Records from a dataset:
= = = = =

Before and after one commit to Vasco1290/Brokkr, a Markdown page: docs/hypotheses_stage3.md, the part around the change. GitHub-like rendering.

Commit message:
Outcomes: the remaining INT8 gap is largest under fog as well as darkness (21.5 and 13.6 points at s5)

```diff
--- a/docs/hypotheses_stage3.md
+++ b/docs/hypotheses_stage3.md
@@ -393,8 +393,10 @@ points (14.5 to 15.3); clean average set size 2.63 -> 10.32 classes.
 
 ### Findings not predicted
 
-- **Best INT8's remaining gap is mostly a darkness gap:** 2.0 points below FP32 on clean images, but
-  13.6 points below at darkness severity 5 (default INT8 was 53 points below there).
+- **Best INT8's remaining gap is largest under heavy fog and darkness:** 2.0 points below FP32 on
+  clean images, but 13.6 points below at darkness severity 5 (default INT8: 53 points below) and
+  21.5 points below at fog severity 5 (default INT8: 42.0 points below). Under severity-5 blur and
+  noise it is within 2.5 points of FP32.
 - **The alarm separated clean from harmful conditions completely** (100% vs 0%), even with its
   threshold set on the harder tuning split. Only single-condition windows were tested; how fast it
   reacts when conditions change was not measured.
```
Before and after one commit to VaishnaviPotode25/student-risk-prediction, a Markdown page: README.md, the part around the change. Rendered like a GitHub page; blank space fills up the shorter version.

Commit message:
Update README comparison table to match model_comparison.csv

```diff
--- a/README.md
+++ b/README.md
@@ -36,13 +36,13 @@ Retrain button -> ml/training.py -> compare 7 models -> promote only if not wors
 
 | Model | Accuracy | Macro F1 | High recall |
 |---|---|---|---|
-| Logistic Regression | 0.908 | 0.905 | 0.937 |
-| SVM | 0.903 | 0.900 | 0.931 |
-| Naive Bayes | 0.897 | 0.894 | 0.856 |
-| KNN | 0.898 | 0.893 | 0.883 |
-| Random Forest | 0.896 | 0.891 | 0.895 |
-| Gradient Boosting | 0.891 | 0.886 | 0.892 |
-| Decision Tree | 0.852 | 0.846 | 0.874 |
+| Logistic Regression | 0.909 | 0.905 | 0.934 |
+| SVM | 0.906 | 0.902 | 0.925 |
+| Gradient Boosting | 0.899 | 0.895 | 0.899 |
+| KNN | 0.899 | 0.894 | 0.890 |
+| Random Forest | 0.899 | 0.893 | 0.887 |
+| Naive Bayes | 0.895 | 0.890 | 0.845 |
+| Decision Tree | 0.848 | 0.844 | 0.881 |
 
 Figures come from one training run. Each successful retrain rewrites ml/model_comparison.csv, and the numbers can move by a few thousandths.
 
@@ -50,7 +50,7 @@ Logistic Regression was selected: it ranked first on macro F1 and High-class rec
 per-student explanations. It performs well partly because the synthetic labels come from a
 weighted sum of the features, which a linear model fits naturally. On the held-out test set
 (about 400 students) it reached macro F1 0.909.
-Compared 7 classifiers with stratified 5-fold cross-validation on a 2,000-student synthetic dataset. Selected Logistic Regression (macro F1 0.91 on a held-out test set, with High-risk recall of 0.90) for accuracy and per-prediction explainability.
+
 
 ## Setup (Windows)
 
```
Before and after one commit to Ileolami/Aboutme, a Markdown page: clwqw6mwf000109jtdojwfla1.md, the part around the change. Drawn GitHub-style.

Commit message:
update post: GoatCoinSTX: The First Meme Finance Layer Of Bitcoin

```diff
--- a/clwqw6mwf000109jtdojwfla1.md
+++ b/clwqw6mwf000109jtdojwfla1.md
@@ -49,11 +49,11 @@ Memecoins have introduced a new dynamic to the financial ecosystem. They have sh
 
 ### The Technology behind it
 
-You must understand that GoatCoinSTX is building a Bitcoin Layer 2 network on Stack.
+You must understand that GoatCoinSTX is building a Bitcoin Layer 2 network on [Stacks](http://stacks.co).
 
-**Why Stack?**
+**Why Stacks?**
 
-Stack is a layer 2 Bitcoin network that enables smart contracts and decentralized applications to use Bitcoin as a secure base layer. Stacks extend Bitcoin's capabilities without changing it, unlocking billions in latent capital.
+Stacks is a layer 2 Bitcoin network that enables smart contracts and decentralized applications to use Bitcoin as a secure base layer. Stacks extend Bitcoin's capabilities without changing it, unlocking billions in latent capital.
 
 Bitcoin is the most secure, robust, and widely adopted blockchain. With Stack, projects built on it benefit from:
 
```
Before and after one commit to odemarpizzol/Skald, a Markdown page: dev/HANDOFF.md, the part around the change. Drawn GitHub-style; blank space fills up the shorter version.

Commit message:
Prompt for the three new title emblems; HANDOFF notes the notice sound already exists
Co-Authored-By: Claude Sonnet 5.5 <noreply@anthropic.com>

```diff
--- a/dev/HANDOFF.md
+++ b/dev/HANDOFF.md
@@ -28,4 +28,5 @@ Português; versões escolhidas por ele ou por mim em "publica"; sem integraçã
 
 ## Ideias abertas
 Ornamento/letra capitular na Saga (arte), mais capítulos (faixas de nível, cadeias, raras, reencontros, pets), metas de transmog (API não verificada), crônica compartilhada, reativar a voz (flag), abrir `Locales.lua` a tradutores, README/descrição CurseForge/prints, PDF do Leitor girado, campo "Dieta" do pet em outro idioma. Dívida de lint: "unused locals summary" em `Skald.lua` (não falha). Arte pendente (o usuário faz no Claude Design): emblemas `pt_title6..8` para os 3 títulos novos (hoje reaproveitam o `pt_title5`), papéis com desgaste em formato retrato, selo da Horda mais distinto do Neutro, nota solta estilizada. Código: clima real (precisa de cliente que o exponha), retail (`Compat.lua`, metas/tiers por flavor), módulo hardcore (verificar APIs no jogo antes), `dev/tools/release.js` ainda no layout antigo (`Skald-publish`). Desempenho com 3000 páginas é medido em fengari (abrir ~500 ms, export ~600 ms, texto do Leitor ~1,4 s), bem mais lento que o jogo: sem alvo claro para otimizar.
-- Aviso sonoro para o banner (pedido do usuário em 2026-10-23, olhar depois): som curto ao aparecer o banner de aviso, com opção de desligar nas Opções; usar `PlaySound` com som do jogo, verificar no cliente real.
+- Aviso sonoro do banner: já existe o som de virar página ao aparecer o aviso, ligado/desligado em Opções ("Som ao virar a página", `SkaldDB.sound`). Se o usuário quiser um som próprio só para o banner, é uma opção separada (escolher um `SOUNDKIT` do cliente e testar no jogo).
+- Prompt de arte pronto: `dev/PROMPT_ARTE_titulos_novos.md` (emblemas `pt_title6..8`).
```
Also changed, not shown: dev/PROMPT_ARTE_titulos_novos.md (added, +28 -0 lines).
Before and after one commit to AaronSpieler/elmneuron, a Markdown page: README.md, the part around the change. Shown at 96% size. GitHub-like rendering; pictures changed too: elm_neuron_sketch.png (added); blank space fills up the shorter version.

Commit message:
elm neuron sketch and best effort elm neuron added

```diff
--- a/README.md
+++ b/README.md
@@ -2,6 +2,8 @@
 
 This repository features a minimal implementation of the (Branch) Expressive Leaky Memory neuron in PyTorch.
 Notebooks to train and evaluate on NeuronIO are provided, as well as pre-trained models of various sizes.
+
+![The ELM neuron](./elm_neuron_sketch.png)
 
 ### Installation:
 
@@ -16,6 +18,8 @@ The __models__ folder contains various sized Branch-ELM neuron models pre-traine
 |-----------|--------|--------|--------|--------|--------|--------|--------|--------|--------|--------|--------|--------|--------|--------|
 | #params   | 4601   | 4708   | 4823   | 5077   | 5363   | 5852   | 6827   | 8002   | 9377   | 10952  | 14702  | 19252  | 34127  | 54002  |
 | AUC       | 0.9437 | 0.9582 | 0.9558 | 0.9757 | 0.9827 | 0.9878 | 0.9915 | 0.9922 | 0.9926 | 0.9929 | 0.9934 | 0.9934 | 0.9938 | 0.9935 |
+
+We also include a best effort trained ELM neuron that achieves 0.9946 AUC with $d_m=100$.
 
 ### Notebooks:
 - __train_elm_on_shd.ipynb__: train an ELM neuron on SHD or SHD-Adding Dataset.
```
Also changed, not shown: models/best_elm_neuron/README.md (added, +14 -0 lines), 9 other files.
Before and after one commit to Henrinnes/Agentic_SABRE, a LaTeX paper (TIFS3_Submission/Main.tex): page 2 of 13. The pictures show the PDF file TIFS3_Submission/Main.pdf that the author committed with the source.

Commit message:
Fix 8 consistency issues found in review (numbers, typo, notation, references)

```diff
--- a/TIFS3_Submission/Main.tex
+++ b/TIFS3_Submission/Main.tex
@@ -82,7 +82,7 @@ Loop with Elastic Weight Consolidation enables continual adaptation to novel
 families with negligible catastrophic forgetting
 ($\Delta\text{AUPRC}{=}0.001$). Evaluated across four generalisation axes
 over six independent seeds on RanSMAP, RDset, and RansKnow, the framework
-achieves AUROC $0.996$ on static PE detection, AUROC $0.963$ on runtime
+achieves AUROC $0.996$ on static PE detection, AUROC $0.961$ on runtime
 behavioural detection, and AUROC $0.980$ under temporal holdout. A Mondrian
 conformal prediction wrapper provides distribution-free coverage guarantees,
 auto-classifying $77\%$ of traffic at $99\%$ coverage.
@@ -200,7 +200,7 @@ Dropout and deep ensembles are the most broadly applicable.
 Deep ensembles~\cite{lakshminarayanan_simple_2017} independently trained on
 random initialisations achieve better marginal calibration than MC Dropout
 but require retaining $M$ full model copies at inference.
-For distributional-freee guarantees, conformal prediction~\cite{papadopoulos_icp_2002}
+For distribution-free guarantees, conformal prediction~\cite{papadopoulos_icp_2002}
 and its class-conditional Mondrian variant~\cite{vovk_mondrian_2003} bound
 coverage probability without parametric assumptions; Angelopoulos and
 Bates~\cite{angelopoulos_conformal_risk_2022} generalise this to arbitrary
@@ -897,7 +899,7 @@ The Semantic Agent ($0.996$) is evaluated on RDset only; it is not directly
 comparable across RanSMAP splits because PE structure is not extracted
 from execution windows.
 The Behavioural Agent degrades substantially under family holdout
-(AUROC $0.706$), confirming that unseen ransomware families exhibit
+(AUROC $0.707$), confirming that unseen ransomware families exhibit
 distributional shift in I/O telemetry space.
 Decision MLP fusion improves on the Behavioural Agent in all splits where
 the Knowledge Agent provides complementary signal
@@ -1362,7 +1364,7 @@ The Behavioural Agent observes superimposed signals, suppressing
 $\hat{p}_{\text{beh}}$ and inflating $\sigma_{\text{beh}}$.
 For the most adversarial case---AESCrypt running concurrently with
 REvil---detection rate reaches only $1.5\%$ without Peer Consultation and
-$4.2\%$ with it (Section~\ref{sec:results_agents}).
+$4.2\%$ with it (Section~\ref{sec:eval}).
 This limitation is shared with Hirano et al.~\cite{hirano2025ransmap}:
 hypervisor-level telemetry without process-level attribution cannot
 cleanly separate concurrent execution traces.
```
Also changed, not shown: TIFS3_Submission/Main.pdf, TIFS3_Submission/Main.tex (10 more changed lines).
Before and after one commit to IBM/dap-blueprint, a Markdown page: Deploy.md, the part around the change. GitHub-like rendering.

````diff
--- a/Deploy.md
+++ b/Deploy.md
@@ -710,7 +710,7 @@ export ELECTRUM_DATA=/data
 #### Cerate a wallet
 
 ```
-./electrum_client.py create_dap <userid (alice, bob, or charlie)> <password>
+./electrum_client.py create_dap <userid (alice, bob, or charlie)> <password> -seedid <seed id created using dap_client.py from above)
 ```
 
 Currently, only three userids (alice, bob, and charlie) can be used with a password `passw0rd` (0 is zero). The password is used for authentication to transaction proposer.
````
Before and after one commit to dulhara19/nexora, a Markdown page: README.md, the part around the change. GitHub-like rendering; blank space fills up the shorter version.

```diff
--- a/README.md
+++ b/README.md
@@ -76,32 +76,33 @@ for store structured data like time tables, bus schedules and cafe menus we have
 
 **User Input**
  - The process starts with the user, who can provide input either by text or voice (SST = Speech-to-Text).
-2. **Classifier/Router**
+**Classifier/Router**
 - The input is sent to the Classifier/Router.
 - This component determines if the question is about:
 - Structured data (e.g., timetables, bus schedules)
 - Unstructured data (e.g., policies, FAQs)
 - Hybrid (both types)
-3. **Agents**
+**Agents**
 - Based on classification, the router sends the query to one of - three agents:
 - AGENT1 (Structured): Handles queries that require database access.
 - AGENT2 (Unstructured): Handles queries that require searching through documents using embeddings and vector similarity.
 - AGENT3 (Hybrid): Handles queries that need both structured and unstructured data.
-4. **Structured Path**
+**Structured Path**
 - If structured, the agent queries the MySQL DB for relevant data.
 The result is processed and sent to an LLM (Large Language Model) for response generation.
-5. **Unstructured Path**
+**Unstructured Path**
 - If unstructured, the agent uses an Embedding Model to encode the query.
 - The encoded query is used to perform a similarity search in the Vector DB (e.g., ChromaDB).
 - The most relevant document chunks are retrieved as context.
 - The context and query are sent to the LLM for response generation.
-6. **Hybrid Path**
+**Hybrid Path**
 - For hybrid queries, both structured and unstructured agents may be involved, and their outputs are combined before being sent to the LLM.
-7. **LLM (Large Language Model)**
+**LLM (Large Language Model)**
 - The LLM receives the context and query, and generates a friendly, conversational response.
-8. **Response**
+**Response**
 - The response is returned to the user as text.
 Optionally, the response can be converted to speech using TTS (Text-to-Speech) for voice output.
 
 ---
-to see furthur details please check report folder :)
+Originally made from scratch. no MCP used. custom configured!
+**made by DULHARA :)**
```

= = = = =

Task to carry out —
In how many lines above does the word "unseen" appear? Answer with only the number.

Written solution —
2